§ **Your instructions**
Filter the entries below down to the lines that hold "오피스텔랭크".

Source records:
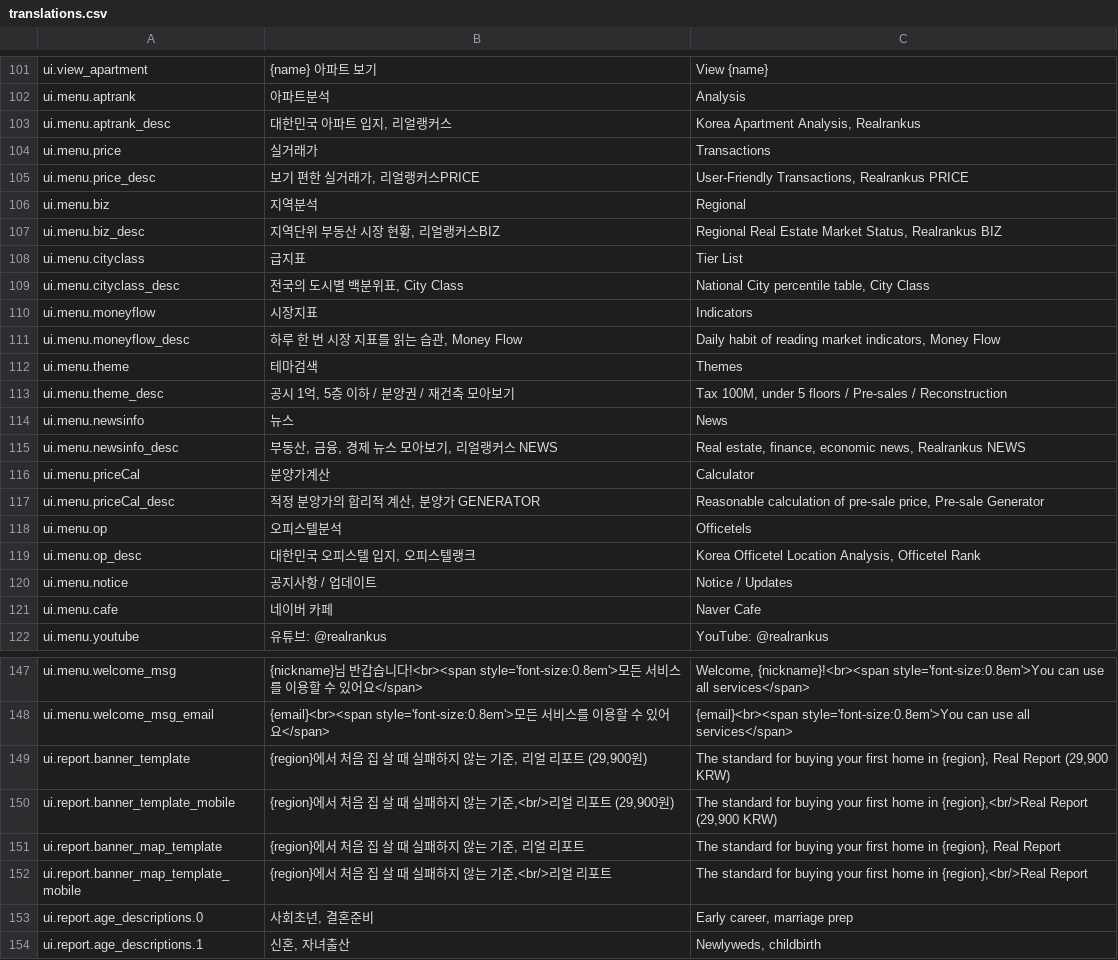
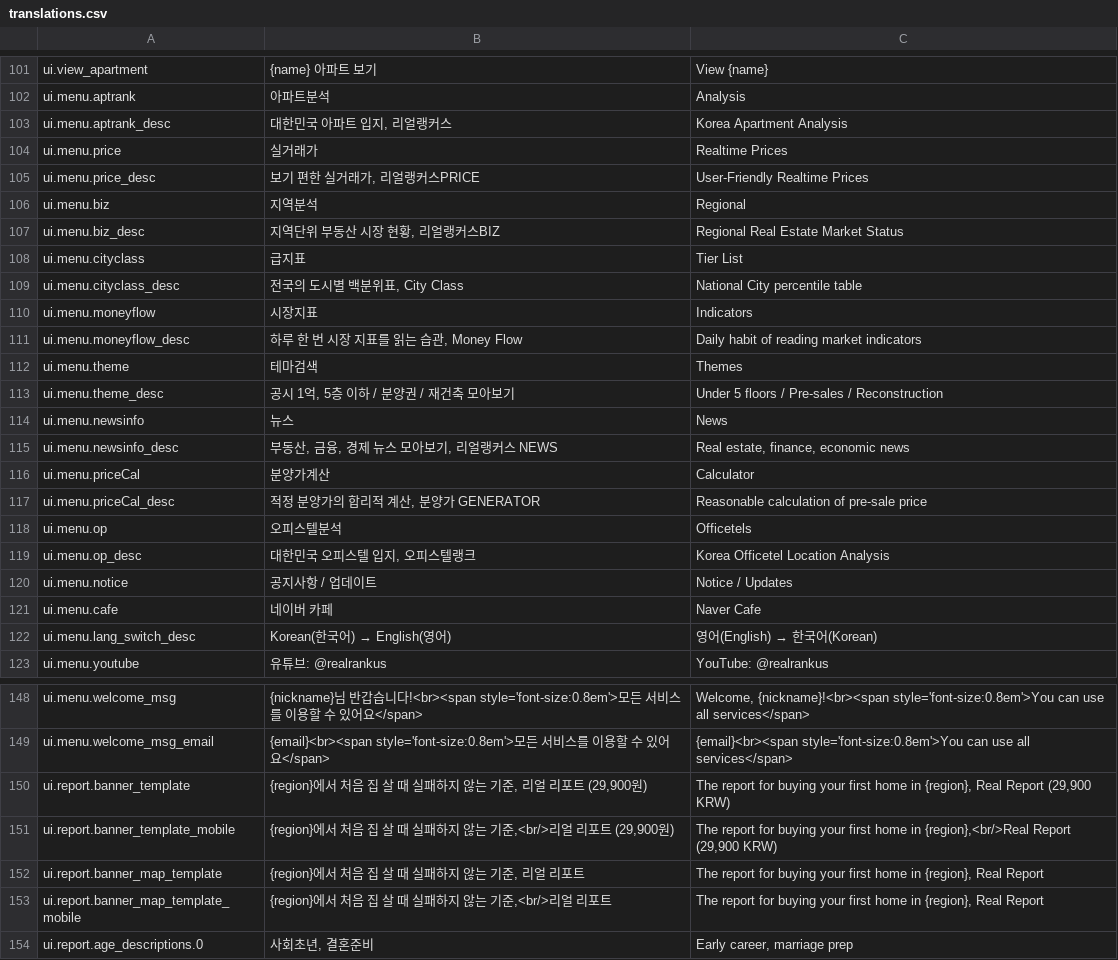
Before and after one commit to APT-Rank/realrankus_241023, a CSV file: i18n/translations.csv, drawn as a sheet; only a part is shown, gaps mark what is left out; the shorter side is filled out with more unchanged rows; the diff covers the shown part only.

```diff
--- a/i18n/translations.csv
+++ b/i18n/translations.csv
@@ -102,21 +102,22 @@ ui.view_apartment,{name} 아파트 보기,View {name}
 ui.menu.aptrank,아파트분석,Analysis
-ui.menu.aptrank_desc,"대한민국 아파트 입지, 리얼랭커스","Korea Apartment Analysis, Realrankus"
-ui.menu.price,실거래가,Transactions
-ui.menu.price_desc,"보기 편한 실거래가, 리얼랭커스PRICE","User-Friendly Transactions, Realrankus PRICE"
+ui.menu.aptrank_desc,"대한민국 아파트 입지, 리얼랭커스",Korea Apartment Analysis
+ui.menu.price,실거래가,Realtime Prices
+ui.menu.price_desc,"보기 편한 실거래가, 리얼랭커스PRICE",User-Friendly Realtime Prices
 ui.menu.biz,지역분석,Regional
-ui.menu.biz_desc,"지역단위 부동산 시장 현황, 리얼랭커스BIZ","Regional Real Estate Market Status, Realrankus BIZ"
+ui.menu.biz_desc,"지역단위 부동산 시장 현황, 리얼랭커스BIZ",Regional Real Estate Market Status
 ui.menu.cityclass,급지표,Tier List
-ui.menu.cityclass_desc,"전국의 도시별 백분위표, City Class","National City percentile table, City Class"
+ui.menu.cityclass_desc,"전국의 도시별 백분위표, City Class",National City percentile table
 ui.menu.moneyflow,시장지표,Indicators
-ui.menu.moneyflow_desc,"하루 한 번 시장 지표를 읽는 습관, Money Flow","Daily habit of reading market indicators, Money Flow"
+ui.menu.moneyflow_desc,"하루 한 번 시장 지표를 읽는 습관, Money Flow",Daily habit of reading market indicators
 ui.menu.theme,테마검색,Themes
-ui.menu.theme_desc,"공시 1억, 5층 이하 / 분양권 / 재건축 모아보기","Tax 100M, under 5 floors / Pre-sales / Reconstruction"
+ui.menu.theme_desc,"공시 1억, 5층 이하 / 분양권 / 재건축 모아보기",Under 5 floors / Pre-sales / Reconstruction
 ui.menu.newsinfo,뉴스,News
-ui.menu.newsinfo_desc,"부동산, 금융, 경제 뉴스 모아보기, 리얼랭커스 NEWS","Real estate, finance, economic news, Realrankus NEWS"
+ui.menu.newsinfo_desc,"부동산, 금융, 경제 뉴스 모아보기, 리얼랭커스 NEWS","Real estate, finance, economic news"
 ui.menu.priceCal,분양가계산,Calculator
-ui.menu.priceCal_desc,"적정 분양가의 합리적 계산, 분양가 GENERATOR","Reasonable calculation of pre-sale price, Pre-sale Generator"
+ui.menu.priceCal_desc,"적정 분양가의 합리적 계산, 분양가 GENERATOR",Reasonable calculation of pre-sale price
 ui.menu.op,오피스텔분석,Officetels
-ui.menu.op_desc,"대한민국 오피스텔 입지, 오피스텔랭크","Korea Officetel Location Analysis, Officetel Rank"
+ui.menu.op_desc,"대한민국 오피스텔 입지, 오피스텔랭크",Korea Officetel Location Analysis
 ui.menu.notice,공지사항 / 업데이트,Notice / Updates
 ui.menu.cafe,네이버 카페,Naver Cafe
+ui.menu.lang_switch_desc,Korean(한국어) → English(영어),영어(English) → 한국어(Korean)
 ui.menu.youtube,유튜브: @realrankus,YouTube: @realrankus
@@ -148,6 +149,6 @@ ui.menu.welcome_msg,{nickname}님 반갑습니다!<br><span style='font-size:0.8
 ui.menu.welcome_msg_email,{email}<br><span style='font-size:0.8em'>모든 서비스를 이용할 수 있어요</span>,{email}<br><span style='font-size:0.8em'>You can use all services</span>
-ui.report.banner_template,"{region}에서 처음 집 살 때 실패하지 않는 기준, 리얼 리포트 (29,900원)","The standard for buying your first home in {region}, Real Report (29,900 KRW)"
-ui.report.banner_template_mobile,"{region}에서 처음 집 살 때 실패하지 않는 기준,<br/>리얼 리포트 (29,900원)","The standard for buying your first home in {region},<br/>Real Report (29,900 KRW)"
-ui.report.banner_map_template,"{region}에서 처음 집 살 때 실패하지 않는 기준, 리얼 리포트","The standard for buying your first home in {region}, Real Report"
-ui.report.banner_map_template_mobile,"{region}에서 처음 집 살 때 실패하지 않는 기준,<br/>리얼 리포트","The standard for buying your first home in {region},<br/>Real Report"
+ui.report.banner_template,"{region}에서 처음 집 살 때 실패하지 않는 기준, 리얼 리포트 (29,900원)","The report for buying your first home in {region}, Real Report (29,900 KRW)"
+ui.report.banner_template_mobile,"{region}에서 처음 집 살 때 실패하지 않는 기준,<br/>리얼 리포트 (29,900원)","The report for buying your first home in {region},<br/>Real Report (29,900 KRW)"
+ui.report.banner_map_template,"{region}에서 처음 집 살 때 실패하지 않는 기준, 리얼 리포트","The report for buying your first home in {region}, Real Report"
+ui.report.banner_map_template_mobile,"{region}에서 처음 집 살 때 실패하지 않는 기준,<br/>리얼 리포트","The report for buying your first home in {region}, Real Report"
 ui.report.age_descriptions.0,"사회초년, 결혼준비","Early career, marriage prep"
```
Also changed, not shown: 1 added row and 10 edited cells elsewhere in this file, 7 other files.
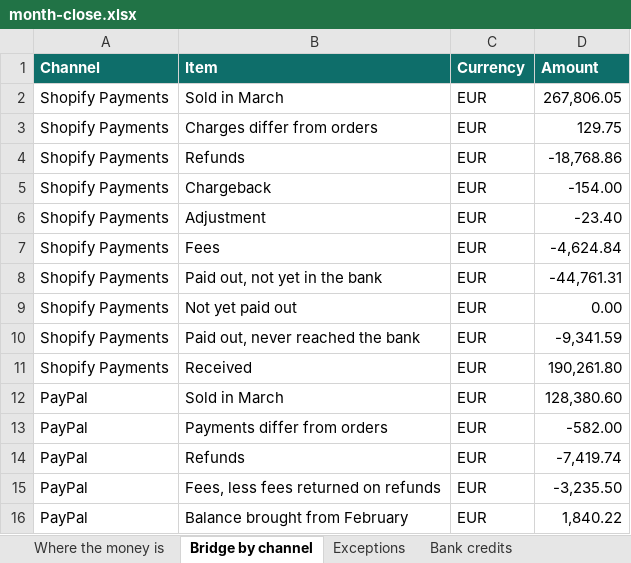
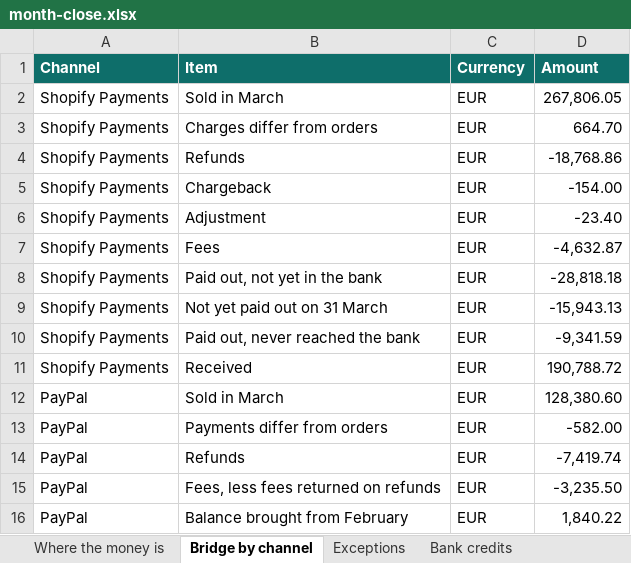
Before and after one commit to 5eBeKs/iterum, an Excel workbook: samples/month-close/month-close.xlsx, sheet Bridge by channel, drawn as a sheet; only a part is shown; values as stored, in another font and other column widths than the file's, no borders; the diff names each change by its address in the sheet, - before the commit and + after, or states it on an @@ line.

```diff
--- a/samples/month-close/month-close.xlsx (sheet Bridge by channel)
+++ b/samples/month-close/month-close.xlsx (sheet Bridge by channel)
-D3 (Amount): 129.75
+D3 (Amount): 664.70
-D7 (Amount): -4,624.84
+D7 (Amount): -4,632.87
-D8 (Amount): -44,761.31
+D8 (Amount): -28,818.18
-B9 (Item): Not yet paid out
+B9 (Item): Not yet paid out on 31 March
-D9 (Amount): 0.00
+D9 (Amount): -15,943.13
-D11 (Amount): 190,261.80
+D11 (Amount): 190,788.72
```
Also changed, not shown: sheet Exceptions, sheet Where the money is, sheet Bank credits, sheet Files, 32 other files.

§ **Written answer**
-ui.menu.op_desc,"대한민국 오피스텔 입지, 오피스텔랭크","Korea Officetel Location Analysis, Officetel Rank"
+ui.menu.op_desc,"대한민국 오피스텔 입지, 오피스텔랭크",Korea Officetel Location Analysis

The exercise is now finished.